-- RECORDS TO PROCESS follows --

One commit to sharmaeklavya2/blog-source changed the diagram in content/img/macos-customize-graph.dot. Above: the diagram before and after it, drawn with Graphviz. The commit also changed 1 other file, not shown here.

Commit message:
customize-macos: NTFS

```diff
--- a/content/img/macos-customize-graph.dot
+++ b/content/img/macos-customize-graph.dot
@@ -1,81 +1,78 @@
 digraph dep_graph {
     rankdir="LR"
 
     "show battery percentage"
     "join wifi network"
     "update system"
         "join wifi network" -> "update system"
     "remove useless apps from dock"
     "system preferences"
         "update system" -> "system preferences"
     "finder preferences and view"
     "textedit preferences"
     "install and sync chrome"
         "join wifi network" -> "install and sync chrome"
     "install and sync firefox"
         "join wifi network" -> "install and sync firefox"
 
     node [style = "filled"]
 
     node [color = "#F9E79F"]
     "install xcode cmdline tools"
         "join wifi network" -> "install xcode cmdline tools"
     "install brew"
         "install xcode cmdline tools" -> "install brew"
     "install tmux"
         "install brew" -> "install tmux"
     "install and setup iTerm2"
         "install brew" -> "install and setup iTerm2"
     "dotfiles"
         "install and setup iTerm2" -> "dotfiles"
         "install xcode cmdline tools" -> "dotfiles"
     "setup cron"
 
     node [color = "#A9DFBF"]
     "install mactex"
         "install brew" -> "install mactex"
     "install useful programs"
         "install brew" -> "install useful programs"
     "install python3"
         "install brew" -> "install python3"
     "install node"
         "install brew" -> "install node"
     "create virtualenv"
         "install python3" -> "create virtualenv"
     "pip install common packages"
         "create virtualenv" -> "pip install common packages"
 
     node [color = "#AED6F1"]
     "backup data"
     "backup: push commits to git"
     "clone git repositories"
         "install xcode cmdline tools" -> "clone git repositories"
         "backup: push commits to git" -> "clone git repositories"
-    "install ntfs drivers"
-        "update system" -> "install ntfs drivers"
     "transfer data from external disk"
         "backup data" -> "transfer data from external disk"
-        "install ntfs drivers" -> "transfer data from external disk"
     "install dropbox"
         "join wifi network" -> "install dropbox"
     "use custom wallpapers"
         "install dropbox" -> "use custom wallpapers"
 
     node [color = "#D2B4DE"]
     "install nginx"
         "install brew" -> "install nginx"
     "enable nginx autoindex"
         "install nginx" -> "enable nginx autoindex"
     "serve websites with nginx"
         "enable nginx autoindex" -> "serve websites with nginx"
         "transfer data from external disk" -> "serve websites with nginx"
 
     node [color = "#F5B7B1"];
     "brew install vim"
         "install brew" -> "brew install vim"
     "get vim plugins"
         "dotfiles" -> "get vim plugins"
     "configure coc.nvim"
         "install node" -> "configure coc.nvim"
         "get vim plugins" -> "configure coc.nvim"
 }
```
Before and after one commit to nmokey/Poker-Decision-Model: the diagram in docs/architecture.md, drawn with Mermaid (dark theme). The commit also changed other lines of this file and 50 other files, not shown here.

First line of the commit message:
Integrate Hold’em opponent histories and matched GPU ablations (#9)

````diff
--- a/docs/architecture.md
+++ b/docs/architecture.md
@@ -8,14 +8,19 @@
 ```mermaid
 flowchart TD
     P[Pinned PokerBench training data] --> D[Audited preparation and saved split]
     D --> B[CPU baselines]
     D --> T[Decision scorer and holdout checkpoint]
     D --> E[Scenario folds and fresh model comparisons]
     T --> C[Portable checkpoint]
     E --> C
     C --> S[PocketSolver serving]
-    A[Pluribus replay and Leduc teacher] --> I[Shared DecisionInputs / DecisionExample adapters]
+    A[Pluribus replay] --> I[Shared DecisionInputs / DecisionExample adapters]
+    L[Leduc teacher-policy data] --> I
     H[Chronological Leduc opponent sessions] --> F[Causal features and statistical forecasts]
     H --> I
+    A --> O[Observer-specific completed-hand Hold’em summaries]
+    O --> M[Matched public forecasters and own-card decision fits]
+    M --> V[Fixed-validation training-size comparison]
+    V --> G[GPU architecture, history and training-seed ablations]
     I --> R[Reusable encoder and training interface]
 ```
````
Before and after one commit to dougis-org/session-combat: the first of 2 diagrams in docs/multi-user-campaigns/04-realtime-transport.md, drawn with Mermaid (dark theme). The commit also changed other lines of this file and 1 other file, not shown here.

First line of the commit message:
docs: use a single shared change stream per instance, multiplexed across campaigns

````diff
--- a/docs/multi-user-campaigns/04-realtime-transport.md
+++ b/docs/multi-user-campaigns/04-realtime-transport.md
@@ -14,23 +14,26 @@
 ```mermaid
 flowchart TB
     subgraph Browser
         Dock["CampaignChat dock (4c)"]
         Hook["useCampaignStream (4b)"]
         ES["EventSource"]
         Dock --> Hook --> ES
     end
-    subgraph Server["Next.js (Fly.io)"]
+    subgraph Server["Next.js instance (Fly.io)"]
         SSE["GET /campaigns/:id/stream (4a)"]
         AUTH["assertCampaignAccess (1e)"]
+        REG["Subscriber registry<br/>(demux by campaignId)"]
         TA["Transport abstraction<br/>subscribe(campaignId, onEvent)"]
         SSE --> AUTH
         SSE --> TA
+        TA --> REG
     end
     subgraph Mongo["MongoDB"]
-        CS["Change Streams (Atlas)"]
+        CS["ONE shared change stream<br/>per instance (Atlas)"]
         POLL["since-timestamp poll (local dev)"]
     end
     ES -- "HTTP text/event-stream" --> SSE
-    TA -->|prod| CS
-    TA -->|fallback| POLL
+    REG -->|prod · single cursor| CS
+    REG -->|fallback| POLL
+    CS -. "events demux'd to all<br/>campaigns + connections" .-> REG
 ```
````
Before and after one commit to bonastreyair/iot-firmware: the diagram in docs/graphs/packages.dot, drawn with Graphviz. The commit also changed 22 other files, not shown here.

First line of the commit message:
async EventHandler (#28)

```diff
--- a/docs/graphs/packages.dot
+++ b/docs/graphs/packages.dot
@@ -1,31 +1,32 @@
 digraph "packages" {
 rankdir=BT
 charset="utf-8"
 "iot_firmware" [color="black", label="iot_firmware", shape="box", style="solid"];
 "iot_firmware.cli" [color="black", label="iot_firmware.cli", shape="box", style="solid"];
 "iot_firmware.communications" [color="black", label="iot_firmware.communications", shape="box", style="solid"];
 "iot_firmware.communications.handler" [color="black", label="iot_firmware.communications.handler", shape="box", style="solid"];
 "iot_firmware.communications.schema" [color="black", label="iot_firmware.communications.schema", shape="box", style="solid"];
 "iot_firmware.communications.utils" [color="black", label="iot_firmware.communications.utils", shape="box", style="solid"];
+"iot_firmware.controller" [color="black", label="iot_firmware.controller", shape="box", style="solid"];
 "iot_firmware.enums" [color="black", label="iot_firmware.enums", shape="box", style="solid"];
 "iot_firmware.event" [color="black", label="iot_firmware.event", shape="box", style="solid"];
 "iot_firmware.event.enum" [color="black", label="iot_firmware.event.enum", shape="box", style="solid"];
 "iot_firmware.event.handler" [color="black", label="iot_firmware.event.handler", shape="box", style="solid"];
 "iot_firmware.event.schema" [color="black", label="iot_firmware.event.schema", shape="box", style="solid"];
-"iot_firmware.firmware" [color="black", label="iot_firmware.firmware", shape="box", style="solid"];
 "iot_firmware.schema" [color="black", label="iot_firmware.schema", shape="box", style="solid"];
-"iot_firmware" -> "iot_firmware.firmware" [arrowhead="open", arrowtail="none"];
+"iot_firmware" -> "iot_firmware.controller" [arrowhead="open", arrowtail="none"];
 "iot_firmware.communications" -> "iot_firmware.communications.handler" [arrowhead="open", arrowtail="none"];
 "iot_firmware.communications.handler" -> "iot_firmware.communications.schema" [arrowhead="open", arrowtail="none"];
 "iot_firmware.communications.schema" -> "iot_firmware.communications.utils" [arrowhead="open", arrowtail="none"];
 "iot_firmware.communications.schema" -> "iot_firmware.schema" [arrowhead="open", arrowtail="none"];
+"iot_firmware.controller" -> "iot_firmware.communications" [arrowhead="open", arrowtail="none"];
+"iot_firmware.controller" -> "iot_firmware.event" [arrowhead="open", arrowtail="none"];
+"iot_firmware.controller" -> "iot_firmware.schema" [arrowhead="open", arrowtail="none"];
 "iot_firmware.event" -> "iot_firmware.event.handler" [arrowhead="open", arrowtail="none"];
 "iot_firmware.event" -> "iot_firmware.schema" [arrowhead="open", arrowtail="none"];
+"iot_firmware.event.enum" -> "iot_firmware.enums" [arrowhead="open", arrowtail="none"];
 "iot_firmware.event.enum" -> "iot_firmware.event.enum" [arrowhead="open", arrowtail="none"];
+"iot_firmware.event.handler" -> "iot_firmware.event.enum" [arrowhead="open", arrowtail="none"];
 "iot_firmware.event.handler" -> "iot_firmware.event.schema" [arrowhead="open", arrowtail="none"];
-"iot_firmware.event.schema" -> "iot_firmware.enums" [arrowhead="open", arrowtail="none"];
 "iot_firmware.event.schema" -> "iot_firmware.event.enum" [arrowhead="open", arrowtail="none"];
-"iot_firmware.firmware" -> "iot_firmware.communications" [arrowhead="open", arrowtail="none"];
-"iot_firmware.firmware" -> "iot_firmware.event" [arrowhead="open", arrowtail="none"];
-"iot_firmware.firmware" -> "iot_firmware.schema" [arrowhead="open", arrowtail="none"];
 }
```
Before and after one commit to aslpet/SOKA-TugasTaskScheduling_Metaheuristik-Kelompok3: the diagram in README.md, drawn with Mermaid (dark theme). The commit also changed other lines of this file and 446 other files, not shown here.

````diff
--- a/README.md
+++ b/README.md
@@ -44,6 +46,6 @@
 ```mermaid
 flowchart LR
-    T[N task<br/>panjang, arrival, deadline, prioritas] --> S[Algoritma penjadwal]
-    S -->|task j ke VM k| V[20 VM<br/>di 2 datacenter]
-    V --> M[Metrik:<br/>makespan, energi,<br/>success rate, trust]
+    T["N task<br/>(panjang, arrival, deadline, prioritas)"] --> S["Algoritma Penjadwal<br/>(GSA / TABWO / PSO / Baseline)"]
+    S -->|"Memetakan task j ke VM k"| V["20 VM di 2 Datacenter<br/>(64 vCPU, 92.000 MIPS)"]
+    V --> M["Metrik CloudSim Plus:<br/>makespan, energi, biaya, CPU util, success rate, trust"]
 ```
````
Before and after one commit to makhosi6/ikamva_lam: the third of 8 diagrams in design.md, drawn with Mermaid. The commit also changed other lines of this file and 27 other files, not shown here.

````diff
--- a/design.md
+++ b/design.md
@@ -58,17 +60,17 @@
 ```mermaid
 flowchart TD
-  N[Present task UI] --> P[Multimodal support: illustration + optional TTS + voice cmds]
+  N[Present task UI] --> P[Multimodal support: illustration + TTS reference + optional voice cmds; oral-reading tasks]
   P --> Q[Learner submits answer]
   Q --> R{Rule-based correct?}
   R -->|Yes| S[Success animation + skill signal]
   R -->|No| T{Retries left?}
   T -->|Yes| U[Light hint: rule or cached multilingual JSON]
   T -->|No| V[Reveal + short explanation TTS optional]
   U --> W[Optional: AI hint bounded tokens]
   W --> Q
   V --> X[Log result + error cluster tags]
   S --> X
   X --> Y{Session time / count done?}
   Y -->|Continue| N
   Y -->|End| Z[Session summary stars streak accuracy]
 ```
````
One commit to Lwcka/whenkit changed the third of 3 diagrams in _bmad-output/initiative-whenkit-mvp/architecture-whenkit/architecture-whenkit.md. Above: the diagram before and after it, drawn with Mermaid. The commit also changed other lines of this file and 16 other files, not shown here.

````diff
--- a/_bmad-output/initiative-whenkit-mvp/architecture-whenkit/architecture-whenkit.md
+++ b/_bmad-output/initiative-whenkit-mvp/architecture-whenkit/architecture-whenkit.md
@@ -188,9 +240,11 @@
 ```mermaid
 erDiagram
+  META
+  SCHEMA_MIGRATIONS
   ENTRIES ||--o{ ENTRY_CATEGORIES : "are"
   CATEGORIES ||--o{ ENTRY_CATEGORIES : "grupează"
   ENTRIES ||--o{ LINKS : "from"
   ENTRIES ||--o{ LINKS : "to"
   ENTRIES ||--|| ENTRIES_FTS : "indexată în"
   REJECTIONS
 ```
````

-- RECORDS TO PROCESS concluded --

Scan the data above for the word "node" and report every line where it is found.

     node [style = "filled"]
     node [color = "#F9E79F"]
     node [color = "#A9DFBF"]
     "install node"
         "install brew" -> "install node"
     node [color = "#AED6F1"]
     node [color = "#D2B4DE"]
     node [color = "#F5B7B1"];
         "install node" -> "configure coc.nvim"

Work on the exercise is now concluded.